As any grizzled manager worth his weight in cliches will tell you, no silverware is handed out in January.
However, West Ham passed up on the chance to take a step closer towards Arsene Wenger's cherished fourth place crown with a chaotic 3-2 defeat at home to a decimated Leeds United on Sunday afternoon.
Exactly seven days prior, West Ham cruised to a 2-0 victory against the same opponents, on the same ground in the FA Cup. West Ham's frontline - and Jarrod Bowen in particular, a scorer in both matches - can point to their consistency across the two fixtures. Yet, as David Moyes' side struggles for balance, a porous rearguard proved West Ham's downfall.
More than halfway through the campaign, West Ham have a decidedly middling defensive record, reflected in the team's underlying numbers, that undermines their attempts to qualify for the Champions League.
Moyes made four changes to the starting XI that earned passage into the fourth round of the cup. While there was a swap of goalkeepers and Tomas Soucek was deemed unavailable, West Ham's theoretically first-choice full-backs were drafted in.
However, both Aaron Cresswell and Vladimir Coufal were at fault as West Ham's backline was stretched and strained by Leeds' typically enthusiastic press. Raphinha methodically tormented each member of the opposition defence. Having first beaten Cresswell to an arrowed pass from Luke Ayling ahead of the game's opening goal, Leeds' talisman spotted the space vacated by Coufal as Jack Harrison completed his hat-trick.
The central pairing between West Ham's flailing full-backs hardly covered themselves in glory either. Craig Dawson's creaking limbs and Issa Diop's unpredictable decision-making were repeatedly exploited by a 15th-placed Leeds side - who were without last season's top scorer, their captain and midfield linchpin - that deservedly earned three precious points in the fight for survival.
While it was a case of deja vu for Leeds with a duplicate fixture list, West Ham had their one COVID-suspension against Norwich City sandwiched in on Wednesday night. Moyes touched on the 'unfair' circumstances before kick off but returned to this topic after a thoroughly frustrating afternoon.
"I have to give a lot of credit to our players because when you play Leeds United one Sunday then another Sunday and the Premier League put a game in between it, really difficult," the irked manager told Sky Sports. "Leeds didn't have a game, we did. Is it an excuse? Yeah, a little bit. But I think it's a fair one."
Declan Rice cited a recurrence of the individual errors which have creeped into West Ham's game of late - contributing to a glut of 11 goals conceded in their last six league matches. Yet, Moyes still angled this towards the rearrangement.

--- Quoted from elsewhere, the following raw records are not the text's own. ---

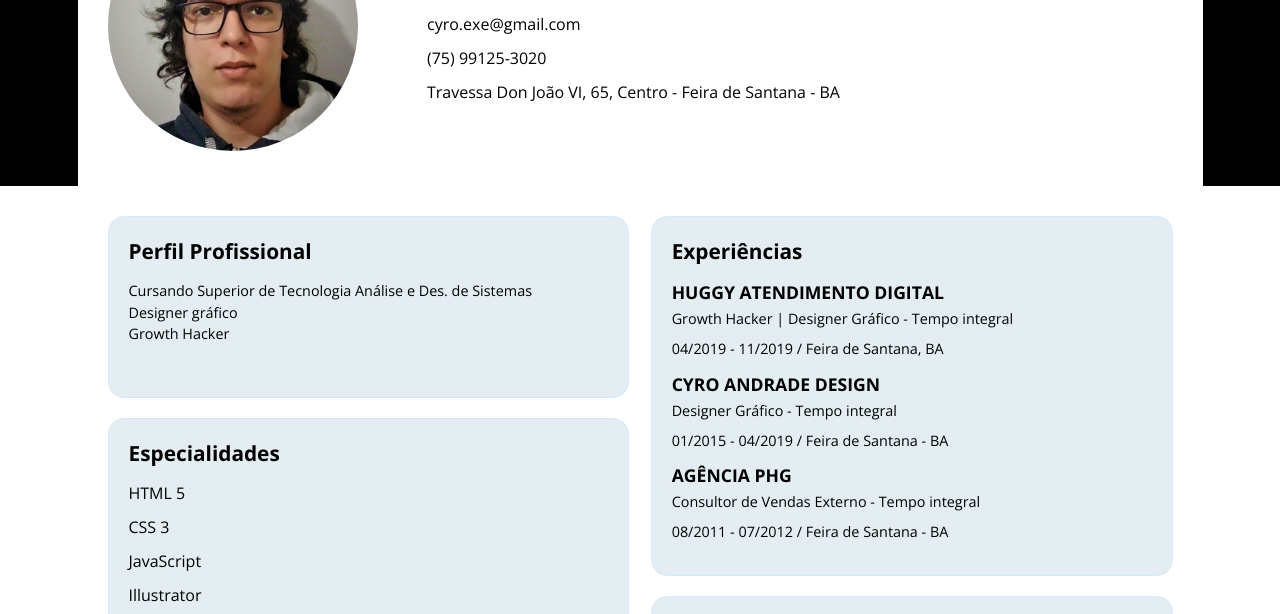
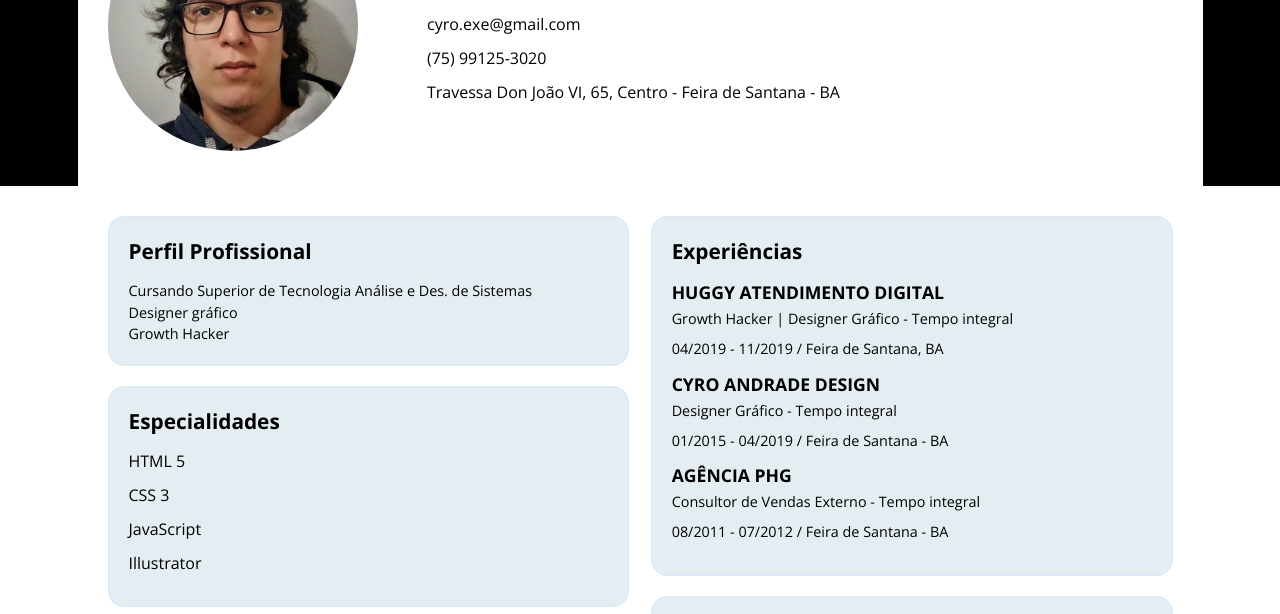
Before and after one commit to cyroandrade/portfolio, a plain HTML site: page index.html in a window 1280 px wide. Shown: the part 159-773 px from the top of the page. Drawn offline with nearby package versions, Linux system fonts and the light colour scheme.

Commit message:
update style borda

```diff
--- a/style.css
+++ b/style.css
@@ -115,7 +115,7 @@ main .coluna{
 main .coluna section{
     border-bottom: 1px solid #d4e9ff;
     margin: 0 0 20px;
-    min-height: 140px;
+    min-height: 106px;
     color:var(--corTextoSecudaria);
     border-radius: 1rem;
     background-color: #e4edf1;
```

"They come from fatigue and tiredness - mental tiredness from the games. We found it difficult to get prepared quickly again."
Leeds named seven teenagers on the bench for Sunday's fixture and had to call upon two of them in the opening 25 minutes such has been the unrelenting onslaught of injuries throughout their squad.
West Ham don't conjure anywhere near the same sympathy but have been without both Angelo Ogbonna and Kurt Zouma, their first choice centre backs, since the latter pulled up in the first week of December.
Dealing with a slim squad to begin with, Moyes hasn’t been hesitant to put a little pressure on the higher ups at West Ham during the winter window, echoing a call for fresh bodies he has made on numerous occasions this month before the weekend’s defeat to West Ham:
"I’d like to bring some new faces in if I could and I’d like to add to the group that I’ve got.
“We’ll try and do it as well as we can but at the moment the ones we’re looking at and the ones we’d like to get are either not available or we just can’t get."
Injuries were at the root of West Ham's late decline in the race for top four last season as well. As late as mid-April, 31 games into the season, West Ham were fourth last term. However, the loss of Rice and top scorer Michail Antonio contributed significantly as the Hammers went on a run of one win from five thereafter, including defeats to a relegation-scrapping Newcastle and a painfully mediocre Everton.
A dip into the winter transfer market - which has served the club well in recent years, bringing the likes of Jesse Lingard and Jarrod Bowen - would certainly help bolster a thinning team.
With the Europa League knockout stages on the horizon, Moyes will be forced to deal with more midweek matches that can't be written off as excuses.